Accessibility is essential for any business website. Several valuable site accessibility tools can help determine whether your website is accessible to people with disabilities.
Further, programs exist to help blind individuals and differently-abled people access information online, but those tools may not work correctly when a website isn’t optimized for accessibility.
One of the questions businesses must ask is: how can I test my website for accessibility? Whether you’re a small business that has just a handful of pages or an enterprise-class website with thousands of pages, it’s challenging to test accessibility without a program that looks at every tiny detail within the website’s code.
Fortunately, tools to check site accessibility are common and helpful. It’s just a matter of taking a look at the features of each of these tools and deciding which one might work best for your company’s design team.
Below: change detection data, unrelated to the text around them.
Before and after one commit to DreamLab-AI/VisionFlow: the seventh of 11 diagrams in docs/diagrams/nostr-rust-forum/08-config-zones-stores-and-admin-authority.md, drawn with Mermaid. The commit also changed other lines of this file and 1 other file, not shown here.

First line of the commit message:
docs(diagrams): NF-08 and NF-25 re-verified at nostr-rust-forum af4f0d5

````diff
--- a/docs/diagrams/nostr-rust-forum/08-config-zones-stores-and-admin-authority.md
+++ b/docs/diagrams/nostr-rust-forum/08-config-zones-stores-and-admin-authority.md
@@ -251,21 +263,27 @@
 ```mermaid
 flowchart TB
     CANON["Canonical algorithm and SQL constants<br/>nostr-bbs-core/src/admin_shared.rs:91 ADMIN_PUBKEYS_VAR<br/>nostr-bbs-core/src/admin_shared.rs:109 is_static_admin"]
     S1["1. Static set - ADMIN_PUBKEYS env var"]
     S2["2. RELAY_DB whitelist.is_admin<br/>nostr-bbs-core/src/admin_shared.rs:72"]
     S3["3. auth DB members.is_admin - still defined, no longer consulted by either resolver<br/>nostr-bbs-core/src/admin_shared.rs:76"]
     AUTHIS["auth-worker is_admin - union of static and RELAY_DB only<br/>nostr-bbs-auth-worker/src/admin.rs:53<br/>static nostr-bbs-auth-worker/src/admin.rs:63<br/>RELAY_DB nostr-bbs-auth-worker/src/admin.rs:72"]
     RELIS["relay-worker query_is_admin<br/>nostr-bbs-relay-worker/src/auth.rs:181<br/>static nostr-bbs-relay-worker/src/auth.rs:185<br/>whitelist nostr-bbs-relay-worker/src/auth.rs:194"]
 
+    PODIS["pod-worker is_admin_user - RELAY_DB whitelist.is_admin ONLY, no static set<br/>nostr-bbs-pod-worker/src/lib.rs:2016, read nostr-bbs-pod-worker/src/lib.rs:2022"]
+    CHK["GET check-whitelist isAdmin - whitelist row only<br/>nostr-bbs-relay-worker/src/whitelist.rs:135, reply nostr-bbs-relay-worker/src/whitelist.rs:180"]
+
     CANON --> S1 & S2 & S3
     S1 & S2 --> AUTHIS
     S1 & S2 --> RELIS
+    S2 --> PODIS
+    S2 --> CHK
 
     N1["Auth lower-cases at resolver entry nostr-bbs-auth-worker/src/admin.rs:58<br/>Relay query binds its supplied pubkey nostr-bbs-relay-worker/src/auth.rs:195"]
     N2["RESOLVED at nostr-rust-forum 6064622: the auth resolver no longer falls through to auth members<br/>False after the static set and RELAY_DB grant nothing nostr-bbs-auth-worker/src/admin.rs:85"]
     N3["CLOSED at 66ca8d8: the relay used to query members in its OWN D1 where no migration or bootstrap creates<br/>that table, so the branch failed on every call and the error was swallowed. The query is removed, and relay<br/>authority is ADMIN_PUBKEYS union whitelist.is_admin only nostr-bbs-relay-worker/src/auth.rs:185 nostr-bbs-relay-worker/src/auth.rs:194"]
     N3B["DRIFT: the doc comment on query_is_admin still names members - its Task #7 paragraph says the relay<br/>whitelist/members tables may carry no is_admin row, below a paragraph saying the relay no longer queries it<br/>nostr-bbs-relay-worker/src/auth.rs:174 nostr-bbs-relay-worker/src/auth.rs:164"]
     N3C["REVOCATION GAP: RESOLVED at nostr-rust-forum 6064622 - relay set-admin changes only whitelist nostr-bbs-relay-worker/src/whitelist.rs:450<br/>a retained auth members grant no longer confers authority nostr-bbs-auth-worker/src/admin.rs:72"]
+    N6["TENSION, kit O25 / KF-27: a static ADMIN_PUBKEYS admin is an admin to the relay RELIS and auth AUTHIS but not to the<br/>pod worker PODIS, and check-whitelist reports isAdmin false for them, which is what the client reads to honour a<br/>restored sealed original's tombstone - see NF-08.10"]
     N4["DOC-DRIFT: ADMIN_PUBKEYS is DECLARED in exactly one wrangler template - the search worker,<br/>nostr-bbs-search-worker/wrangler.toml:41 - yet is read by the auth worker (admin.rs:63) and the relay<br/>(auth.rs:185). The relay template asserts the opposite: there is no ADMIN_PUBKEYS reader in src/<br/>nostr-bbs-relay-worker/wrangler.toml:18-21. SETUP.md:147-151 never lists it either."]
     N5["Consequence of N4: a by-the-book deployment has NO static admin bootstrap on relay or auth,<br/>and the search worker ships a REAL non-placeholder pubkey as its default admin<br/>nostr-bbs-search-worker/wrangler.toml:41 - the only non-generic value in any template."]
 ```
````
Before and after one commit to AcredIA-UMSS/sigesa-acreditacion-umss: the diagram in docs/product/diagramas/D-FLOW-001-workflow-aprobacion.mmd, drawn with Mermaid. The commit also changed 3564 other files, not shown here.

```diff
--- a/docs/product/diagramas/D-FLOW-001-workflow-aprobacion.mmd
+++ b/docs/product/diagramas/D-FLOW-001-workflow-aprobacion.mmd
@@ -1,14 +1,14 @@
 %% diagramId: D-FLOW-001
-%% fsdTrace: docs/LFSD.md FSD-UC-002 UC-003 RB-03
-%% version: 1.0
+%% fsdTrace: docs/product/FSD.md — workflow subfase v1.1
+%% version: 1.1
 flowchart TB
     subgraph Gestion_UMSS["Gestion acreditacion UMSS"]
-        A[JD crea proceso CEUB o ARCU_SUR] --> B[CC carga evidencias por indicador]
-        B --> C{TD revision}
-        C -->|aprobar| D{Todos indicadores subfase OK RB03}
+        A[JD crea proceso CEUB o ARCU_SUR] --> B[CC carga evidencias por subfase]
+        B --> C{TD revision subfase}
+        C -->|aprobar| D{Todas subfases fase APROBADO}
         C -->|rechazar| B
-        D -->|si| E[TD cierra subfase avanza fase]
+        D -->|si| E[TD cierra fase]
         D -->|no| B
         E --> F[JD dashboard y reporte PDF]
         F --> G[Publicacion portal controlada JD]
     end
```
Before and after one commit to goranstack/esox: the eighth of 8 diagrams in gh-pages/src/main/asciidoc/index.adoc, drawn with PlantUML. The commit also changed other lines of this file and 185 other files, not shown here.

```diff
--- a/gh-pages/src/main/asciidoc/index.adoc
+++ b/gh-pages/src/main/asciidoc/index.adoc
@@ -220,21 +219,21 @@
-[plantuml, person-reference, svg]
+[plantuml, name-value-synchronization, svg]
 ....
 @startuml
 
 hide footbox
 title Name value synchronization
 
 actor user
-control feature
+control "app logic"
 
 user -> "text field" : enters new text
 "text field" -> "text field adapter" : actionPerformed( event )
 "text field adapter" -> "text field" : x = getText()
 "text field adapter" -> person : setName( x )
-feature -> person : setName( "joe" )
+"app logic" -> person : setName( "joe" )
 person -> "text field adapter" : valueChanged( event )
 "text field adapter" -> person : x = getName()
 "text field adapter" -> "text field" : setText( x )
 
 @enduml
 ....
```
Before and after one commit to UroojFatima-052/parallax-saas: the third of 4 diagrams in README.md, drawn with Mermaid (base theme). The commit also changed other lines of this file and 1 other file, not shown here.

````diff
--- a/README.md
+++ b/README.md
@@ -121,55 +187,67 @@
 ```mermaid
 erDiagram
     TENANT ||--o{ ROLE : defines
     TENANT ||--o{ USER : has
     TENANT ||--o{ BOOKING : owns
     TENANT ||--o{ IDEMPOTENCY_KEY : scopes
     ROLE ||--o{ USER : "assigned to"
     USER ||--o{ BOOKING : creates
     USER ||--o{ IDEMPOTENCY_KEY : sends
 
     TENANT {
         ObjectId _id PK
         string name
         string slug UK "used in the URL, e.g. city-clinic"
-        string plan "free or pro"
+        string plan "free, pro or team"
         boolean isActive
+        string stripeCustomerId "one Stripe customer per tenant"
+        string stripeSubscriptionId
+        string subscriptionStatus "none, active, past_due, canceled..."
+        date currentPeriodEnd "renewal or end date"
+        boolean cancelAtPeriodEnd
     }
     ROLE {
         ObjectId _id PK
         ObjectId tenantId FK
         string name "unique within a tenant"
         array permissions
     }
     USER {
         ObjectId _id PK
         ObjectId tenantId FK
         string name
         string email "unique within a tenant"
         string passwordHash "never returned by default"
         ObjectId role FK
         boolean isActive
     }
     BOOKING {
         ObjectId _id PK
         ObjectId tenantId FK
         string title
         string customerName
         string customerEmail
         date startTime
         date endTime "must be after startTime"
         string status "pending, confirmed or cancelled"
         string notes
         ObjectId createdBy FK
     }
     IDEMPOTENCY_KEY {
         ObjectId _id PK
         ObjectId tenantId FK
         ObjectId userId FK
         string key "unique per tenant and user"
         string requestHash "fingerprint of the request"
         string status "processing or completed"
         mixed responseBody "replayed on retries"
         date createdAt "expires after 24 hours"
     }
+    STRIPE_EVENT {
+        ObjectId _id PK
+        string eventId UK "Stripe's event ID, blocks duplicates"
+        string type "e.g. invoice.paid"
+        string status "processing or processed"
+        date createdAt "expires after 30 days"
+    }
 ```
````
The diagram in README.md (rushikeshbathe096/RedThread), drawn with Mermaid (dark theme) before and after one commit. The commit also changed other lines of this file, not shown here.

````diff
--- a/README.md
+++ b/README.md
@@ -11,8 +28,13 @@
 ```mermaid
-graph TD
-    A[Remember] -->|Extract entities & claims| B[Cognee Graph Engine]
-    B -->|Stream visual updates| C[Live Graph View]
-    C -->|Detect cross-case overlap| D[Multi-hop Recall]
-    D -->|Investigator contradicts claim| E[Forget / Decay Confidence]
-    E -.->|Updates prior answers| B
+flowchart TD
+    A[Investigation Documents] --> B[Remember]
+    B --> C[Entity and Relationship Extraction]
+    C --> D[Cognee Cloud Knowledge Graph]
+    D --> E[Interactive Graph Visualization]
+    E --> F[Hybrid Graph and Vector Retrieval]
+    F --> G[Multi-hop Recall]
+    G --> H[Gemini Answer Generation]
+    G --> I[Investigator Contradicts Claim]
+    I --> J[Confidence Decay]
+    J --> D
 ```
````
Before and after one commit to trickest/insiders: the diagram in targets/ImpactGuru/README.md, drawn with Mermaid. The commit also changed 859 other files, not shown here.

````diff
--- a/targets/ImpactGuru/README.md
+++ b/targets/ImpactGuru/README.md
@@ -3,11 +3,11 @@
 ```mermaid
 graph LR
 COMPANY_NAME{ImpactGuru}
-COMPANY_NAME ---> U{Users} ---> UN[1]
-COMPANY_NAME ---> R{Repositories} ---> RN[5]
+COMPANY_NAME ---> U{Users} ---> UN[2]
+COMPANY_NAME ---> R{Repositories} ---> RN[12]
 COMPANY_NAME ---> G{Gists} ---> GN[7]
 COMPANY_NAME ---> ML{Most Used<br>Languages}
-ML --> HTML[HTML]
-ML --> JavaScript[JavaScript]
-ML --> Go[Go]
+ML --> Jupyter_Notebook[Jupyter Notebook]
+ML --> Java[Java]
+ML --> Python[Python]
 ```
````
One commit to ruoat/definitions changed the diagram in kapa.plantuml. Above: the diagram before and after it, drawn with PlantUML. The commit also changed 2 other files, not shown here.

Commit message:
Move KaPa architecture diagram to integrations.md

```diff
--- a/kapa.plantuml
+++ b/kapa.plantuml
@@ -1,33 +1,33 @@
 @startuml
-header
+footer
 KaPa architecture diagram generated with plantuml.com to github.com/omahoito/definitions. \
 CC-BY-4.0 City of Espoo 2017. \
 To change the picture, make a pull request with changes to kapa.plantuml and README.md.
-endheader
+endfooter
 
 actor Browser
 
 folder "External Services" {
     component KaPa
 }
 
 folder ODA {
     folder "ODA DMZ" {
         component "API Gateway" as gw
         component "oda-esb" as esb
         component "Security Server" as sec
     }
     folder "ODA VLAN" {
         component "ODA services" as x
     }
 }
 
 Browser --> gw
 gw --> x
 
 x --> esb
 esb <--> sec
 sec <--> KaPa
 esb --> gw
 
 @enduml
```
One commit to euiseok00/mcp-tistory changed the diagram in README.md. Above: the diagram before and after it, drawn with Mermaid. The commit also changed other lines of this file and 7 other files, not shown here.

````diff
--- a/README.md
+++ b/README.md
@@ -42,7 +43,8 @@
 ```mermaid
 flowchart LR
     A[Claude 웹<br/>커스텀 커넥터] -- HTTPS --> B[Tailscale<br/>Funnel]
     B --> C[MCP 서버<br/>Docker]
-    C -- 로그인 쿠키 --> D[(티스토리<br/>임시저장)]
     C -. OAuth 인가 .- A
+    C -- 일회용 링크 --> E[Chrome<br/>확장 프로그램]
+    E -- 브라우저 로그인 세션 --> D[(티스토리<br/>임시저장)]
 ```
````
Further, using these types of tools and creating a site that anyone can access helps companies not run afoul of legislation designed to ensure websites are accessible.
For example, the United States Americans with Disabilities Act (ADA) contains a section requiring all public areas to accommodate individuals with disabilities. Failing to follow rules like Title III of the ADA opens up the business to lawsuits and legal troubles, even if the website is owned by a private entity and isn’t a government-funded website fully bound by the rules of the ADA.
Let’s explore the tools your company can use to ensure legal compliance and give every individual of every ability the chance to access your website. Exploring these apps and programs can help you create a website accessibility testing checklist that your website designers can employ each time they create a new page or make a website for your company.
What are website accessibility tools?
Web accessibility tools are programs or applications (apps) that scan a website to determine whether it is accessible to visitors with disabilities. These tools usually work at any time, from website development to publishing. These programs measure whether a site is WCAG (Web Content Accessibility Guidelines) compliant. WCAG guidelines explain how to make content accessible to people with disabilities.
For example, the program or app will check whether the website is fully functional without a mouse, as well as whether all images have “alt” text that allows screen readers used by blind people to understand what’s on each web page.
Assistive technologies help individuals with disabilities browse the internet as any user might. According to the Centers for Disease Control and Prevention, 1 in 4 adults living in the United States lives with a disability. Achieving full accessibility means ensuring the largest number of potential clients, customers, and contacts can access a website.